Home

Visit our critical fiction and non-fiction forums at Everyauthor.com


 

> US political news
>
Automobile and car news and specs
> Aircraft profiles
> internet advertising networks, search engines, web resources
> poetry, poems and poets
> crossword puzzles, word search and jigsaw puzzles, office humor, games and jokes
> Bible verses and literature
> Avant News: Deadpan satire from plausible futures


William Wordsworth
Complete Poetical Works

THE PRIMROSE OF THE ROCK

Written at Rydal Mount. The Rock stands on the right hand a little way leading up the middle road from Rydal to Grasmere. We have been in the habit of calling it the glow-worm rock from the number of glow-worms we have often seen hanging on it as described. The tuft of primrose has, I fear, been washed away by the heavy rains.

A ROCK there is whose homely front
The passing traveller slights;
Yet there the glow-worms hang their lamps,
Like stars, at various heights;
And one coy Primrose to that Rock
The vernal breeze invites.

What hideous warfare hath been waged,
What kingdoms overthrown,
Since first I spied that Primrose-tuft
And marked it for my own;
A lasting link in Nature's chain
From highest heaven let down!

The flowers, still faithful to the stems,
Their fellowship renew;
The stems are faithful to the root,
That worketh out of view;
And to the rock the root adheres
In every fibre true.

Close clings to earth the living rock,
Though threatening still to fall;
The earth is constant to her sphere;
And God upholds them all:
So blooms this lonely Plant, nor dreads
Her annual funeral.

* * * *

Here closed the meditative strain;
But air breathed soft that day,
The hoary mountain-heights were cheered,
The sunny vale looked gay;
And to the Primrose of the Rock
I gave this after-lay.

I sang--Let myriads of bright flowers,
Like Thee, in field and grove
Revive unenvied;--mightier far,
Than tremblings that reprove
Our vernal tendencies to hope,
Is God's redeeming love;

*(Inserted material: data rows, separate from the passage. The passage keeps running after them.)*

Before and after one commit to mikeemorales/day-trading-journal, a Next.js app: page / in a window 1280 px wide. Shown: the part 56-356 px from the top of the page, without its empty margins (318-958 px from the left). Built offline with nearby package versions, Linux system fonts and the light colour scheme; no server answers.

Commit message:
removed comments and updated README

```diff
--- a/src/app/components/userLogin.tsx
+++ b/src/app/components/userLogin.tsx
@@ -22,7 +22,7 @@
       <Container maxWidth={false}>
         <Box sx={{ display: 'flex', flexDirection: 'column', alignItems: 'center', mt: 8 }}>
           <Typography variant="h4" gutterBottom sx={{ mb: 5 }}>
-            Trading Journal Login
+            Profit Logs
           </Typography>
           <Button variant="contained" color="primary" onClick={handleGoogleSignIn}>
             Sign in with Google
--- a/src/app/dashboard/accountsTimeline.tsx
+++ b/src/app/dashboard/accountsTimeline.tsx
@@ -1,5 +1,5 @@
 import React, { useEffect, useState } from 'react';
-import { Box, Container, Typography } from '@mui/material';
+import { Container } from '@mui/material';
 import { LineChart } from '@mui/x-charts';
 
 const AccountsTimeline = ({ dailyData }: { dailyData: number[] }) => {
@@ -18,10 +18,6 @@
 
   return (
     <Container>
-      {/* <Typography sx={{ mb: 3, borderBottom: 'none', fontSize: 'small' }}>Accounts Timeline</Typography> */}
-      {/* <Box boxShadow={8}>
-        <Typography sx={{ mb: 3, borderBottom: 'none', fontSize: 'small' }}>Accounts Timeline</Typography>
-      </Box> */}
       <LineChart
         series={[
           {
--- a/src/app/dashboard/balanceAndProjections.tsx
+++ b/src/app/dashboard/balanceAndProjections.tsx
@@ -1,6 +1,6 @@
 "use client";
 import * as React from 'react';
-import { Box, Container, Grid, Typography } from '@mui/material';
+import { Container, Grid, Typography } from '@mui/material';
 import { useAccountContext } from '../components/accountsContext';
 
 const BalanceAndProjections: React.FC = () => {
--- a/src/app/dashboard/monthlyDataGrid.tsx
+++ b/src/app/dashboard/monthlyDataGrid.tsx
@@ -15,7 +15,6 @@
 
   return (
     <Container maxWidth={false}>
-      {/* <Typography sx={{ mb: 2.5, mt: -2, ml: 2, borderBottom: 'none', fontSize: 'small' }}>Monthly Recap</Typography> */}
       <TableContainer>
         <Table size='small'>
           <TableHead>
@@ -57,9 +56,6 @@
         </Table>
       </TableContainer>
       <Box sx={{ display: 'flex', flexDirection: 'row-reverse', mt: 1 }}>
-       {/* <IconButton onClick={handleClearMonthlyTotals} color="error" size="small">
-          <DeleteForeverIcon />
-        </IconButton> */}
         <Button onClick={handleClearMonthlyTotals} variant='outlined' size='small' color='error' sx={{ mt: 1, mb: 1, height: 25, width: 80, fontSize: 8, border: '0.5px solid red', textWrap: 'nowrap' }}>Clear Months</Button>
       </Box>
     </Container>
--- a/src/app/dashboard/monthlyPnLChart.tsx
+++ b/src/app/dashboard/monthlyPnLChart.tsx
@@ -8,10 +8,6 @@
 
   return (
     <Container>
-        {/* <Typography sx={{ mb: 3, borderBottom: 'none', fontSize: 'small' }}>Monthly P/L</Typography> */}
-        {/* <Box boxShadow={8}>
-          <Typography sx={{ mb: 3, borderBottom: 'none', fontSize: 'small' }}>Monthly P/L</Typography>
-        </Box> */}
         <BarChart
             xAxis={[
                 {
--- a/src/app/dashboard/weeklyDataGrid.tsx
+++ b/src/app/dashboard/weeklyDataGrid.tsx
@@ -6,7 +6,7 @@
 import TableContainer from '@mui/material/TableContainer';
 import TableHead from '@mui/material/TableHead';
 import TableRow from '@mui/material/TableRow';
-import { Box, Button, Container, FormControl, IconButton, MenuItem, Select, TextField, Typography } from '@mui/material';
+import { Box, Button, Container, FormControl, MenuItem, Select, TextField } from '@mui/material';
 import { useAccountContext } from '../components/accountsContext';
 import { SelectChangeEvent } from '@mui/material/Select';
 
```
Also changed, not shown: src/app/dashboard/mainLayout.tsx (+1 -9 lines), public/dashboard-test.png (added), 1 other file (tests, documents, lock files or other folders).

That love which changed--for wan disease,
For sorrow that had bent
O'er hopeless dust, for withered age--
Their moral element,
And turned the thistles of a curse
To types beneficent.

Sin-blighted though we are, we too,
The reasoning Sons of Men,
From one oblivious winter called
Shall rise, and breathe again;
And in eternal summer lose
Our threescore years and ten.

To humbleness of heart descends
This prescience from on high,
The faith that elevates the just,
Before and when they die;
And makes each soul a separate heaven,
A court for Deity.

1831.